#### [WHAT IS NEEDED]
The entries need to be copied exactly as they stand, images left out.

#### [DATA]
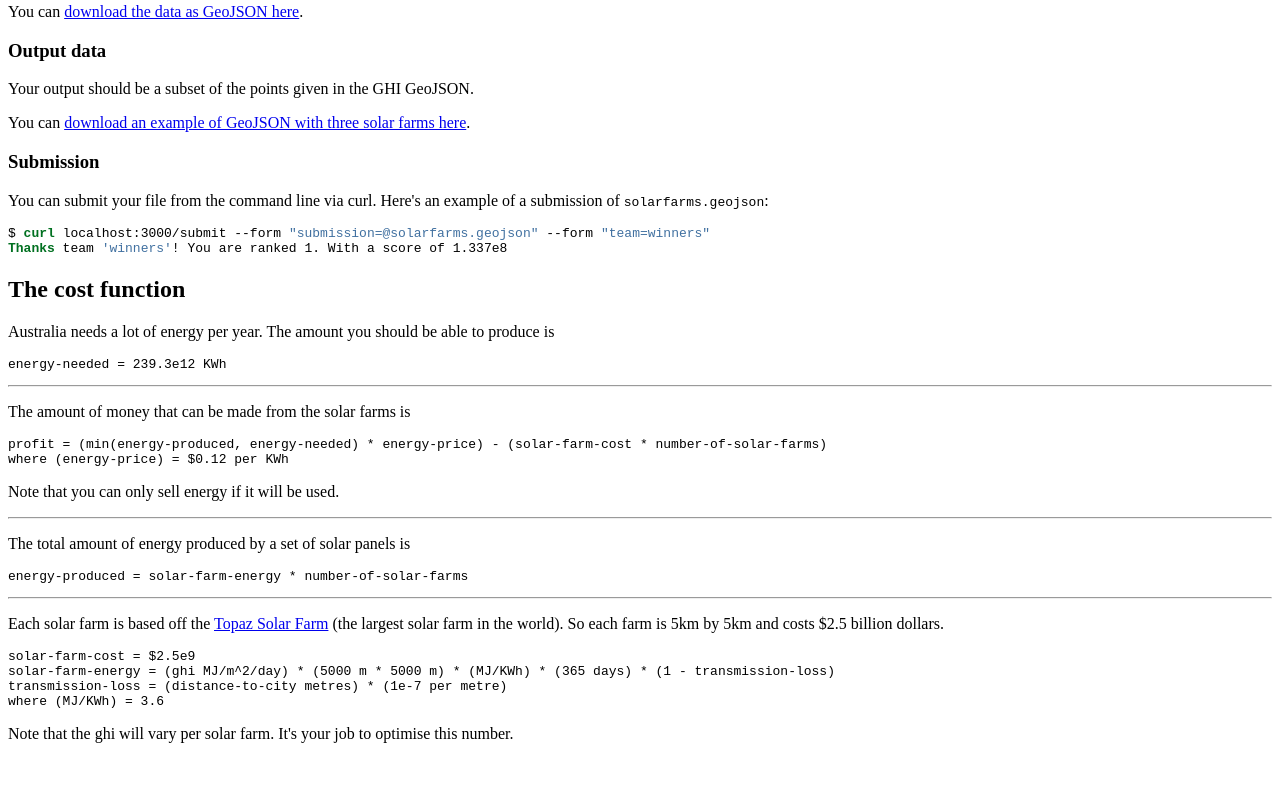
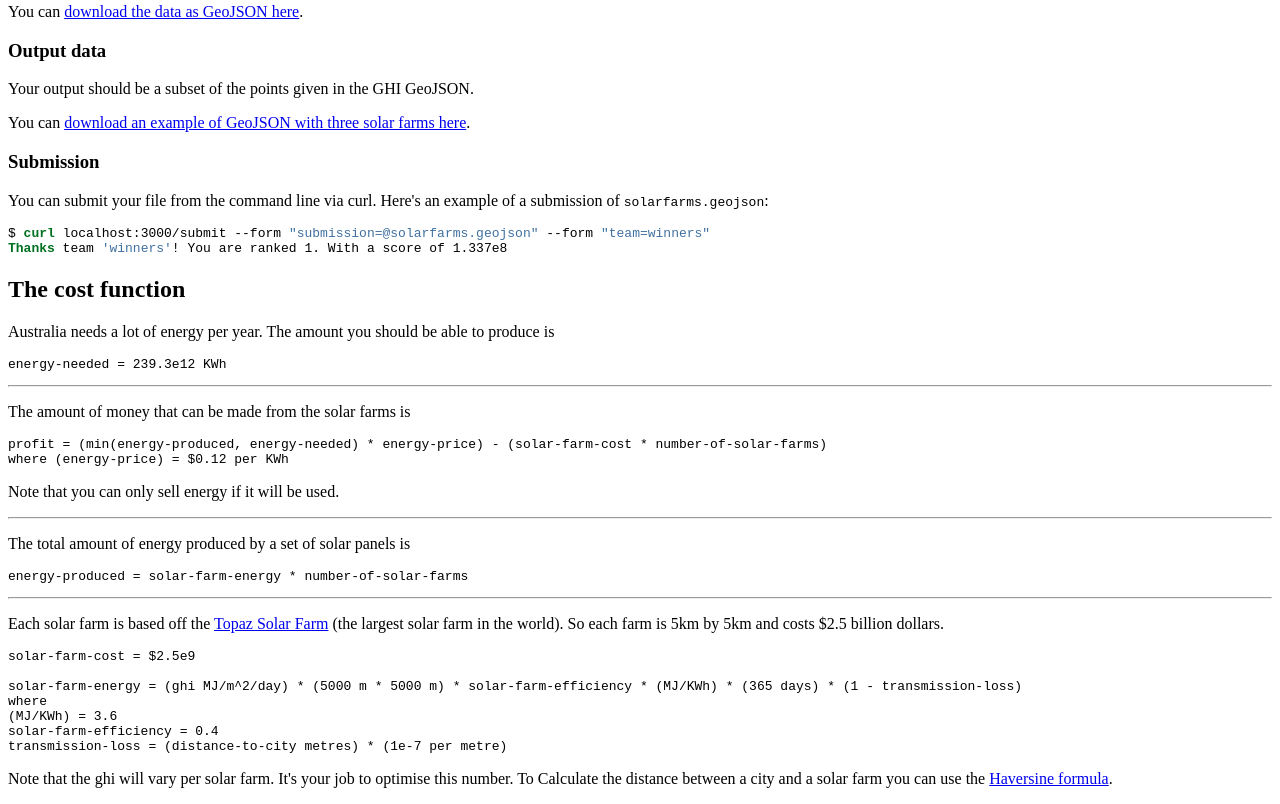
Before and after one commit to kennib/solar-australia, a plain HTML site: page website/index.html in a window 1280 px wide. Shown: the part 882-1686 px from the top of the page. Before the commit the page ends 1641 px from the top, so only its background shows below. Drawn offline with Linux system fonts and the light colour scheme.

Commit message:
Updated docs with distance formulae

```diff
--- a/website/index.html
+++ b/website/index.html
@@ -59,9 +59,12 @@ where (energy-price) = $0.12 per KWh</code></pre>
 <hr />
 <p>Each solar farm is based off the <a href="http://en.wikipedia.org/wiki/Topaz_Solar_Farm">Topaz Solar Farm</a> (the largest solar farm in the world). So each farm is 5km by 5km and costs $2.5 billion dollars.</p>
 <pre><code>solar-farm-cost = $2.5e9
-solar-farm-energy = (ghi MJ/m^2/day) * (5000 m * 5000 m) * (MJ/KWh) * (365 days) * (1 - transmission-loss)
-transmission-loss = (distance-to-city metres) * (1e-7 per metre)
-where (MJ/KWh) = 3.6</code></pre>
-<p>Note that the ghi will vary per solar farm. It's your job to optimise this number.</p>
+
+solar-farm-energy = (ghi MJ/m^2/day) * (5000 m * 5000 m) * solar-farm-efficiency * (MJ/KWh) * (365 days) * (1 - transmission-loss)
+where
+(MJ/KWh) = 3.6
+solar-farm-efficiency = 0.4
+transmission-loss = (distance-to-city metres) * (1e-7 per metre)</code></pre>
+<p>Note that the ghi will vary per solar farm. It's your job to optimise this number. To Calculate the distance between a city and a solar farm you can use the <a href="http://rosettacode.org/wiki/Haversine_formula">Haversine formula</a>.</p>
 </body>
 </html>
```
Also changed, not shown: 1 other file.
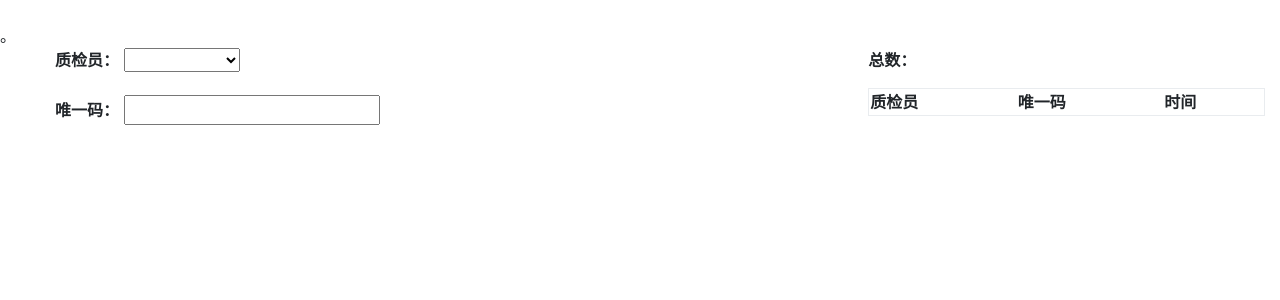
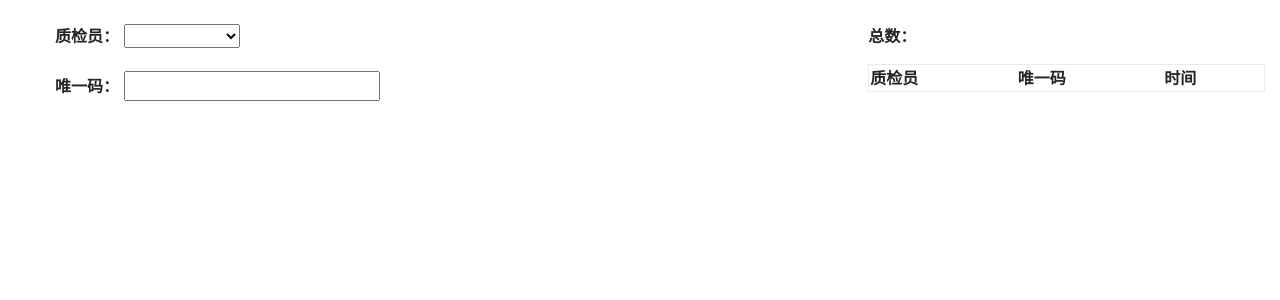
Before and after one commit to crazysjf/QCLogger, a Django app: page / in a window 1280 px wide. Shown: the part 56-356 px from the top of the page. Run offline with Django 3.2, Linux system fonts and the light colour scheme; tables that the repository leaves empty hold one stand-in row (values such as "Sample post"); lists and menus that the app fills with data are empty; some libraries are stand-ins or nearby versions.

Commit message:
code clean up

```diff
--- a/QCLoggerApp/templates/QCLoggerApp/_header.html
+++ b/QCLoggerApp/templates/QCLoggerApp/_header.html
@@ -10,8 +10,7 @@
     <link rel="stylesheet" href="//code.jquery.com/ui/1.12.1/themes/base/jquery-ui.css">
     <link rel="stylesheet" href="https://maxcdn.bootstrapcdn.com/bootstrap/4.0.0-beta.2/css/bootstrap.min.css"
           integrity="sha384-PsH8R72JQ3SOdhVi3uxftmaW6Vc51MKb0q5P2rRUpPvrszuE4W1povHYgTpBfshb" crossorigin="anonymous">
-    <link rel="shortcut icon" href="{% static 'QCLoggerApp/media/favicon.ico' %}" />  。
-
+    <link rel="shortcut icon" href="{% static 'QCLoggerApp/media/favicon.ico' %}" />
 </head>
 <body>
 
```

#### [FINISHED TASK]
Before and after one commit to kennib/solar-australia, a plain HTML site: page website/index.html in a window 1280 px wide. Shown: the part 882-1686 px from the top of the page. Before the commit the page ends 1641 px from the top, so only its background shows below. Drawn offline with Linux system fonts and the light colour scheme.

Commit message:
Updated docs with distance formulae

```diff
--- a/website/index.html
+++ b/website/index.html
@@ -59,9 +59,12 @@ where (energy-price) = $0.12 per KWh</code></pre>
 <hr />
 <p>Each solar farm is based off the <a href="http://en.wikipedia.org/wiki/Topaz_Solar_Farm">Topaz Solar Farm</a> (the largest solar farm in the world). So each farm is 5km by 5km and costs $2.5 billion dollars.</p>
 <pre><code>solar-farm-cost = $2.5e9
-solar-farm-energy = (ghi MJ/m^2/day) * (5000 m * 5000 m) * (MJ/KWh) * (365 days) * (1 - transmission-loss)
-transmission-loss = (distance-to-city metres) * (1e-7 per metre)
-where (MJ/KWh) = 3.6</code></pre>
-<p>Note that the ghi will vary per solar farm. It's your job to optimise this number.</p>
+
+solar-farm-energy = (ghi MJ/m^2/day) * (5000 m * 5000 m) * solar-farm-efficiency * (MJ/KWh) * (365 days) * (1 - transmission-loss)
+where
+(MJ/KWh) = 3.6
+solar-farm-efficiency = 0.4
+transmission-loss = (distance-to-city metres) * (1e-7 per metre)</code></pre>
+<p>Note that the ghi will vary per solar farm. It's your job to optimise this number. To Calculate the distance between a city and a solar farm you can use the <a href="http://rosettacode.org/wiki/Haversine_formula">Haversine formula</a>.</p>
 </body>
 </html>
```
Also changed, not shown: 1 other file.
Before and after one commit to crazysjf/QCLogger, a Django app: page / in a window 1280 px wide. Shown: the part 56-356 px from the top of the page. Run offline with Django 3.2, Linux system fonts and the light colour scheme; tables that the repository leaves empty hold one stand-in row (values such as "Sample post"); lists and menus that the app fills with data are empty; some libraries are stand-ins or nearby versions.

Commit message:
code clean up

```diff
--- a/QCLoggerApp/templates/QCLoggerApp/_header.html
+++ b/QCLoggerApp/templates/QCLoggerApp/_header.html
@@ -10,8 +10,7 @@
     <link rel="stylesheet" href="//code.jquery.com/ui/1.12.1/themes/base/jquery-ui.css">
     <link rel="stylesheet" href="https://maxcdn.bootstrapcdn.com/bootstrap/4.0.0-beta.2/css/bootstrap.min.css"
           integrity="sha384-PsH8R72JQ3SOdhVi3uxftmaW6Vc51MKb0q5P2rRUpPvrszuE4W1povHYgTpBfshb" crossorigin="anonymous">
-    <link rel="shortcut icon" href="{% static 'QCLoggerApp/media/favicon.ico' %}" />  。
-
+    <link rel="shortcut icon" href="{% static 'QCLoggerApp/media/favicon.ico' %}" />
 </head>
 <body>
 
```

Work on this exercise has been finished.